# Work item
Where does the word "import" occur in the entries below? Copy every line that has it.

# Records
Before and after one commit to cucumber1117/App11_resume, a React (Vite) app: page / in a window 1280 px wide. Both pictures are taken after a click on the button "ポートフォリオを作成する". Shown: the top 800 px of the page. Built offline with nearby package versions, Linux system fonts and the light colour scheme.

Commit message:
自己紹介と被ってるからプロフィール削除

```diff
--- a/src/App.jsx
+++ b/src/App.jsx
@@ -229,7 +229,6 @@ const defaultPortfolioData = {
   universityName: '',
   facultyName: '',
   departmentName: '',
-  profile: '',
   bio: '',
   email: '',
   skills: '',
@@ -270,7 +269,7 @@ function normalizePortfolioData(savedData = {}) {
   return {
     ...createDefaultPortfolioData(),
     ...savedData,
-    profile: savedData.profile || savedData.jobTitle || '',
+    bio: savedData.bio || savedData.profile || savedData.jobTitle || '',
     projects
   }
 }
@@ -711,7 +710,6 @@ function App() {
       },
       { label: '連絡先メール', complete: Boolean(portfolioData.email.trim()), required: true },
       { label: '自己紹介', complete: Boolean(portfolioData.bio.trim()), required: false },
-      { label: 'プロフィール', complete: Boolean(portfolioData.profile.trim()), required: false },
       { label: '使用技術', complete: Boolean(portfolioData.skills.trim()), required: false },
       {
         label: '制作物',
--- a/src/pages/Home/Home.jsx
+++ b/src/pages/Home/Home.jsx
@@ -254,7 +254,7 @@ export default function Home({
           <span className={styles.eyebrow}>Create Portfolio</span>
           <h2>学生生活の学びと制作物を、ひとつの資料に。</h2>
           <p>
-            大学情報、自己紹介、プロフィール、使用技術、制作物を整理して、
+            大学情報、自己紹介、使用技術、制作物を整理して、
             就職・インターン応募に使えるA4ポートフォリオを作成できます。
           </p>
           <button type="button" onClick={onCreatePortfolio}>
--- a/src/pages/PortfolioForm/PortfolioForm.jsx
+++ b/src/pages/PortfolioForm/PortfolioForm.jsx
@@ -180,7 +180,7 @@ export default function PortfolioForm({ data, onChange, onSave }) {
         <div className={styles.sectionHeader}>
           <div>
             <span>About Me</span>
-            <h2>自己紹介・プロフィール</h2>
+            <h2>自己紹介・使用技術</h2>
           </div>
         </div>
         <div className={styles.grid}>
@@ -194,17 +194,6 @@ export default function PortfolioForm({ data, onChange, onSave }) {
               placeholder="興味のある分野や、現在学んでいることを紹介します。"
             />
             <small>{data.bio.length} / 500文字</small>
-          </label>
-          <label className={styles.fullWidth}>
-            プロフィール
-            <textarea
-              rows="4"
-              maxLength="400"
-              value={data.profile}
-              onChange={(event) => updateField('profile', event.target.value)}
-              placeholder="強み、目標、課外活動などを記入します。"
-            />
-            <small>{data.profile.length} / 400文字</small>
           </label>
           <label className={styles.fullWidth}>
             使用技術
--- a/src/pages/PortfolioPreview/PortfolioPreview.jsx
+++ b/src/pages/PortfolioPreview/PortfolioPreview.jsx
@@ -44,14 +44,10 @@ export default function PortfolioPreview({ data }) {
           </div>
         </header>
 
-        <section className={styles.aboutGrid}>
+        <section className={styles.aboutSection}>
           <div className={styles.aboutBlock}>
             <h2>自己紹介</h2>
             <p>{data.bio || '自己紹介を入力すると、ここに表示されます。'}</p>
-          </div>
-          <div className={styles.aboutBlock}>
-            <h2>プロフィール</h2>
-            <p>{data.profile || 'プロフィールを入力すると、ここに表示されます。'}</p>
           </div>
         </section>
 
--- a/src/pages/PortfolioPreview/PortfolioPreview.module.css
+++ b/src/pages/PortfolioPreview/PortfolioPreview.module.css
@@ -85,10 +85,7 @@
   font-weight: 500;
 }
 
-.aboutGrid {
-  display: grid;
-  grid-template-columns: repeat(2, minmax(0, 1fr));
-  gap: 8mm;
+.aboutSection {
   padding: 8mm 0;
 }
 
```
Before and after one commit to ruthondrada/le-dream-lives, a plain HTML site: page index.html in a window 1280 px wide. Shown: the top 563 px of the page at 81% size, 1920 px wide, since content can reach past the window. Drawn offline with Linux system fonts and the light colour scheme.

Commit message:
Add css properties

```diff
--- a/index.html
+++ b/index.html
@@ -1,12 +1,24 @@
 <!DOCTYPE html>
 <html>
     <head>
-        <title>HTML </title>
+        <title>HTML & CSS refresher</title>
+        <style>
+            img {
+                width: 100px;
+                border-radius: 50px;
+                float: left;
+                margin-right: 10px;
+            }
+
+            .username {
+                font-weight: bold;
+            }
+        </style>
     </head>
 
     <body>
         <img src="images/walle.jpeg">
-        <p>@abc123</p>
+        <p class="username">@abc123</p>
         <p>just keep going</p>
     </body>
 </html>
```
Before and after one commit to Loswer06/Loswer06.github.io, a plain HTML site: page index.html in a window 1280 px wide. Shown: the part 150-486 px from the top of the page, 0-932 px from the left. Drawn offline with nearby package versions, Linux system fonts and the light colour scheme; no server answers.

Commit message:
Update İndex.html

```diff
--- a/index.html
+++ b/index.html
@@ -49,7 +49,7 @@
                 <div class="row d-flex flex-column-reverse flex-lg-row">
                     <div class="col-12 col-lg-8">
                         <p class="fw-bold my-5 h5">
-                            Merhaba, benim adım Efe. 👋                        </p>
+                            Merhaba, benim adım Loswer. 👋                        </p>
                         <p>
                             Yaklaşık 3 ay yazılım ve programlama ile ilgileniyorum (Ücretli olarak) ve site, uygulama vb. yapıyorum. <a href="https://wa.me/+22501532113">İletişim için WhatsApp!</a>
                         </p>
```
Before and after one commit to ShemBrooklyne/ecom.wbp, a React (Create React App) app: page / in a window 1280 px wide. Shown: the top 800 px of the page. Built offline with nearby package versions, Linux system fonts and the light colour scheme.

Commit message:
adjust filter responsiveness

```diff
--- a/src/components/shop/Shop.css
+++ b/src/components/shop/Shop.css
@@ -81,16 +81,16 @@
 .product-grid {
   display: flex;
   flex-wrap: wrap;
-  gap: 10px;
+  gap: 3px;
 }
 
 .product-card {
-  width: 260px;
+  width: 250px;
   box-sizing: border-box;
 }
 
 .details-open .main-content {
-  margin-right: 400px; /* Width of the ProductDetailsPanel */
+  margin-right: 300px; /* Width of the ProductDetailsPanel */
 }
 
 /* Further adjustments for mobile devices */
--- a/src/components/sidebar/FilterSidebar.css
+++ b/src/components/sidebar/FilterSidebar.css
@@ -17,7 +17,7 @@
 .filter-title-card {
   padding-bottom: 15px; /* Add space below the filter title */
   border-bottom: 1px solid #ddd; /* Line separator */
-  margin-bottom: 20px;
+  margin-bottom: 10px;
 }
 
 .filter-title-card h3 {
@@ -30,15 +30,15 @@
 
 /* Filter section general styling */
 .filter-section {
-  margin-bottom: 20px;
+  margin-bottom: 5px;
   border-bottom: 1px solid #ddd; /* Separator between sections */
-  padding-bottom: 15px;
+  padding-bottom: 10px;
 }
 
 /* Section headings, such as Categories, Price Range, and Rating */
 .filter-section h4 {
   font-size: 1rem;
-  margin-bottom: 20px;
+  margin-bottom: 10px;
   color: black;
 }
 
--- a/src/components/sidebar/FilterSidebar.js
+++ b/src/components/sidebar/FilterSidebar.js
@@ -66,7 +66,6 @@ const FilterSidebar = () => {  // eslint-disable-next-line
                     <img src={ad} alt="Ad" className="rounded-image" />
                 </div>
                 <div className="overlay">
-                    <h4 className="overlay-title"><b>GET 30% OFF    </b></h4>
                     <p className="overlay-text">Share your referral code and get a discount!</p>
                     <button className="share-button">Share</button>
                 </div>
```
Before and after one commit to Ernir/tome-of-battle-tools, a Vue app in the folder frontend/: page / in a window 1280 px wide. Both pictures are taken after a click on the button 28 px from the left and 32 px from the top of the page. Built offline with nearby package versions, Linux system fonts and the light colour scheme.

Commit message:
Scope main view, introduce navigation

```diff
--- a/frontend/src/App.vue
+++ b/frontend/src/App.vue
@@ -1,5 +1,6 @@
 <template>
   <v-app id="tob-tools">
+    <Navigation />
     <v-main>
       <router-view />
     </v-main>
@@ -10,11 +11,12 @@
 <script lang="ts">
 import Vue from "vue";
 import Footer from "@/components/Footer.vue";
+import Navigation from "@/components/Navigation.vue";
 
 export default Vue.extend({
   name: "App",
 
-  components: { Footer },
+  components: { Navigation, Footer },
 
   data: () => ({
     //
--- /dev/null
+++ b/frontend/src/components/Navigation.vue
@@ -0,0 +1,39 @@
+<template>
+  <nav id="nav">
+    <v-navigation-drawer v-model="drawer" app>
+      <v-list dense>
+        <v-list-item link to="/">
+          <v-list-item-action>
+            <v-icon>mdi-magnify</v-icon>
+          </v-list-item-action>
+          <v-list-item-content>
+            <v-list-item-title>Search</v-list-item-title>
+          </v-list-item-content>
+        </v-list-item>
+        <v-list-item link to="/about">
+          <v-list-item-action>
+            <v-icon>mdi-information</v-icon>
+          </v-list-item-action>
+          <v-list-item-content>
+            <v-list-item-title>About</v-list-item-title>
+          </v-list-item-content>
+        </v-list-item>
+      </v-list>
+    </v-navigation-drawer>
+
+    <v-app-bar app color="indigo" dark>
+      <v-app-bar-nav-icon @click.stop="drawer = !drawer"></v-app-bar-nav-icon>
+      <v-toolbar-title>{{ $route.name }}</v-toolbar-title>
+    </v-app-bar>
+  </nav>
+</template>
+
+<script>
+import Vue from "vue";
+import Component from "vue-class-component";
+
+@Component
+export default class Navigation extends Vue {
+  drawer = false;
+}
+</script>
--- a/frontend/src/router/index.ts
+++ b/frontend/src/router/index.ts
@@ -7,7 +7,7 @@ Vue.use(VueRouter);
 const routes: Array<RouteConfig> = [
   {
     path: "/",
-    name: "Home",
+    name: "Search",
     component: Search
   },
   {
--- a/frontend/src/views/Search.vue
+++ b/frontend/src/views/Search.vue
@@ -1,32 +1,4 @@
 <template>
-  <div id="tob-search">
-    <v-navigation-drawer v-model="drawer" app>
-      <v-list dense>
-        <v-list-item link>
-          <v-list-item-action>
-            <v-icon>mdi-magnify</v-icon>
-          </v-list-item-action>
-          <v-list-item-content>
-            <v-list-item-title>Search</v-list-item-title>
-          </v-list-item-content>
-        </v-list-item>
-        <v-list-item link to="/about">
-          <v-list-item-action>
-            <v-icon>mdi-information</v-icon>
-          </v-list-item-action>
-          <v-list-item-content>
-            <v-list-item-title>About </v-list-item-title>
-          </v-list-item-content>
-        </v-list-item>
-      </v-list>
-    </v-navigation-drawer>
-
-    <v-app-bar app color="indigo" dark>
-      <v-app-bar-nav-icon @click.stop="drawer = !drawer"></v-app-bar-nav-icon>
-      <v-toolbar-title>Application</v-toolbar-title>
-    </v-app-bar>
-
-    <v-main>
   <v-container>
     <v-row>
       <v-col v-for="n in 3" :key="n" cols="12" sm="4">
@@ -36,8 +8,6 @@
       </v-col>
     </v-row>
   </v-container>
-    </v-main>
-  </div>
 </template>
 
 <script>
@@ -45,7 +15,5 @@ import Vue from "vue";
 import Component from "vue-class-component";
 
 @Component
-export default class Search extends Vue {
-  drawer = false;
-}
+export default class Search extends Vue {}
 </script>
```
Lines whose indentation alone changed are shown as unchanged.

# Written answer
 import Vue from "vue";
 import Footer from "@/components/Footer.vue";
+import Navigation from "@/components/Navigation.vue";
+import Vue from "vue";
+import Component from "vue-class-component";
@@ -45,7 +15,5 @@ import Vue from "vue";
 import Component from "vue-class-component";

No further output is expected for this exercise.